The world’s smartest and most creative soccer players read the game and play ahead of their opponents. They possess excellent soccer intelligence, which allows them to predict how and where a play will unfold. They stay one step ahead of their opponents to attack weaknesses and set up effective scoring opportunities or defensive plays.
Spatial awareness allows you to play with your head up, keep control of the ball and have a mental map of the game around you. You can constantly scan the field to assess the position of players, giving you more time to make a smart decision or be a step ahead of the play.
Spatial awareness allows players who aren’t super athletes to compete with faster and stronger players.
These are the mental skills that affect spatial awareness.
Soccer players must identify the most important information in a particular game situation and then coordinate their next movements. This allows them to find weaknesses in the opposition and exploit them. To do this, you must be able to discern where your opponents and teammates are on the field without too much thought. It should be second nature.
The mental capacity to imagine a particular situation or play from different perspectives is critical. You can anticipate the path of the ball and set up a play based on the position of your teammates and opponents.
Peripheral vision lets you see teammates or opponents outside of your direct line of sight. Improving your peripheral vision allows you to see players and movement further from center while still maintaining your focus on the ball or play.

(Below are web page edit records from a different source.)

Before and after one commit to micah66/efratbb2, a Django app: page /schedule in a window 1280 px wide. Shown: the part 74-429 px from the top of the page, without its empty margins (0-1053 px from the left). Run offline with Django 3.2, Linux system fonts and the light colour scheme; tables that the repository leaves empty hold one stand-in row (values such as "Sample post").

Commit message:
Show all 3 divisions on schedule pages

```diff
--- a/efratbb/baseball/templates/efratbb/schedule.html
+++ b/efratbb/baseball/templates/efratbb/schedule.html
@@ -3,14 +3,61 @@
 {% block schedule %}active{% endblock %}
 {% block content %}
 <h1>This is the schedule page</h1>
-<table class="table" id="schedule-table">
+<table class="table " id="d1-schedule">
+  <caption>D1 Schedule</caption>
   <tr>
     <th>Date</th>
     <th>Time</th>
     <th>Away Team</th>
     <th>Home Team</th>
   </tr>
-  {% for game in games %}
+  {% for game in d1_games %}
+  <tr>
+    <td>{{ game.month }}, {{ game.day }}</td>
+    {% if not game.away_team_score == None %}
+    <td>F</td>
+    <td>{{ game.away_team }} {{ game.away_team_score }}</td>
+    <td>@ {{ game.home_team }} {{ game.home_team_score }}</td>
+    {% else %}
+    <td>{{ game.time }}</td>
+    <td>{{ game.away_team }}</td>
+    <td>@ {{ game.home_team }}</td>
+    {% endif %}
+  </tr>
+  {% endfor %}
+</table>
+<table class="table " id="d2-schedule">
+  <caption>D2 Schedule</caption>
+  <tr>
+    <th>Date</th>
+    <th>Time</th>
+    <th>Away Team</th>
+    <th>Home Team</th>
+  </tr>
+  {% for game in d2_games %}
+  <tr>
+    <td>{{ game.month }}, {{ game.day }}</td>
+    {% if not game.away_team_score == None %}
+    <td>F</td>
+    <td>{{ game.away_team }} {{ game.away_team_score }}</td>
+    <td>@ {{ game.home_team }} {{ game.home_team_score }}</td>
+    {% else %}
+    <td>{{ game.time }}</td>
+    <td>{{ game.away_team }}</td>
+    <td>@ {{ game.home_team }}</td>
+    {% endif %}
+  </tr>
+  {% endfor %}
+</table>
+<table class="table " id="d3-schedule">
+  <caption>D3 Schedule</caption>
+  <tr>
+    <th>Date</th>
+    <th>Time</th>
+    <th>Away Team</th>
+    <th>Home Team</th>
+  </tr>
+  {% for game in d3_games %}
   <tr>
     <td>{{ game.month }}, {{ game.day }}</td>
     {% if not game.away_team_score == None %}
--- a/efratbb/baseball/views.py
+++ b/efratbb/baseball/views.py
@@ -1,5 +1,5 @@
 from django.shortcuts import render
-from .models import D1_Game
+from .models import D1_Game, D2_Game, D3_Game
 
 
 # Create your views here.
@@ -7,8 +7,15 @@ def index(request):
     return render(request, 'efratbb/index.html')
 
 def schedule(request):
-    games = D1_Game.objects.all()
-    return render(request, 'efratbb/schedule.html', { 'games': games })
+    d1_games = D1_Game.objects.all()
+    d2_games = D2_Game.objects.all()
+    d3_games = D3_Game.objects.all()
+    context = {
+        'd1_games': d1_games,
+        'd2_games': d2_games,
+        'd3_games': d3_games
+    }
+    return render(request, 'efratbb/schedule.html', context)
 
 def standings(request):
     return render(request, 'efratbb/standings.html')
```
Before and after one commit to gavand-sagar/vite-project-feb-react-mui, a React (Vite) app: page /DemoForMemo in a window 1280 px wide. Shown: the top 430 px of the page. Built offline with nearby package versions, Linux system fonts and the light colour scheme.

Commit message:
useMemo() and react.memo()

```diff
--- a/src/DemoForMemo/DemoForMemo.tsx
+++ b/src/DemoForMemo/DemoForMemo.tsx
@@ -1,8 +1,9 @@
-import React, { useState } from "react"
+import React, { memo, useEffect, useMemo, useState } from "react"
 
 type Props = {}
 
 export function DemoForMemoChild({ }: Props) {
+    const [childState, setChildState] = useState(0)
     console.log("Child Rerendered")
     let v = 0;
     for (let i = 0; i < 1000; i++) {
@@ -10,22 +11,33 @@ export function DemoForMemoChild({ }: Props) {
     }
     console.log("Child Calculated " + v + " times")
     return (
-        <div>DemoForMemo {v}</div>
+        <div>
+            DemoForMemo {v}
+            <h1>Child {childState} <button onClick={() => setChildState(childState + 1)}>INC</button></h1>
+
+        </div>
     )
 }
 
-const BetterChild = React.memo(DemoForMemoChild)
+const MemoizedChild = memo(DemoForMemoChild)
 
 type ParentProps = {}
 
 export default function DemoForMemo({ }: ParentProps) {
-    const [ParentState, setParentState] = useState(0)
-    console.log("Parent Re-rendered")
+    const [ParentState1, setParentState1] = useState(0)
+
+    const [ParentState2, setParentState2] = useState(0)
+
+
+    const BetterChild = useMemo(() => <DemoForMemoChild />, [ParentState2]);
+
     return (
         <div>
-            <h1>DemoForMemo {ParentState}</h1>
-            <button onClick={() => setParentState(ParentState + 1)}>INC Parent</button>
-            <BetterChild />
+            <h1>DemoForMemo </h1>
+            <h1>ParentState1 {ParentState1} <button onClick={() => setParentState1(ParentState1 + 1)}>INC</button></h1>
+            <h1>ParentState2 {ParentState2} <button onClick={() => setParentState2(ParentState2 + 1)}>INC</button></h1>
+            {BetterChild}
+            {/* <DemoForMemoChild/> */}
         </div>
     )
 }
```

You can make “no-look passes” or evade an attacking defender from the side or behind. (Improve your peripheral vision with this drill.)
Improving Spatial Awareness
- Always keep your head up
- Scan the field before receiving the ball
- Develop your technical ability, first touch and ball control
- Watch more soccer and take notes on players with excellent spatial awareness skills
- Play 1 vs. 1 and 2 vs. 2 while observing the body movements of the defensive players
- Limit playing space to force quicker play in tight areas
- Play and pass with limited touches (1 or 2 touches)
- Always practice by setting up game-like scenarios and working on your total field peripheral vision, imagination and special intelligence